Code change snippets
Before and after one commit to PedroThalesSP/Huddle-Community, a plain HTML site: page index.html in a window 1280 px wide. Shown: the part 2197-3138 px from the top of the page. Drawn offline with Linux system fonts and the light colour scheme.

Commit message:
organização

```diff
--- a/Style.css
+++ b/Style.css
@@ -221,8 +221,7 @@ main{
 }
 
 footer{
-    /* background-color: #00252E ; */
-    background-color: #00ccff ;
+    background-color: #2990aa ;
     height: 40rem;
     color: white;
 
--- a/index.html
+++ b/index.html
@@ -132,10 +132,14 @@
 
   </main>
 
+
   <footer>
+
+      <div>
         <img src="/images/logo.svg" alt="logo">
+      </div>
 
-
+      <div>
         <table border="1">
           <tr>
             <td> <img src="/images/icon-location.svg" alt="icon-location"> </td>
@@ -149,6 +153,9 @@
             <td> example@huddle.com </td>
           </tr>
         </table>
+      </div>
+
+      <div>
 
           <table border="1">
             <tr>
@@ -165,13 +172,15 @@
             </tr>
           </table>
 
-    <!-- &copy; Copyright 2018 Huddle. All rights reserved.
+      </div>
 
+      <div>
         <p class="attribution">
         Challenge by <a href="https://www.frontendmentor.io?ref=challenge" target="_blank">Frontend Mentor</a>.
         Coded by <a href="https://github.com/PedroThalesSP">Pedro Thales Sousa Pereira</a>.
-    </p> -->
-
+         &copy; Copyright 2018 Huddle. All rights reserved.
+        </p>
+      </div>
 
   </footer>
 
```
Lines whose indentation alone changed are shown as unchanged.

Work request:
Within the data above, pick out all lines holding the word "index".

Solution below:
Before and after one commit to PedroThalesSP/Huddle-Community, a plain HTML site: page index.html in a window 1280 px wide. Shown: the part 2197-3138 px from the top of the page. Drawn offline with Linux system fonts and the light colour scheme.
--- a/index.html
+++ b/index.html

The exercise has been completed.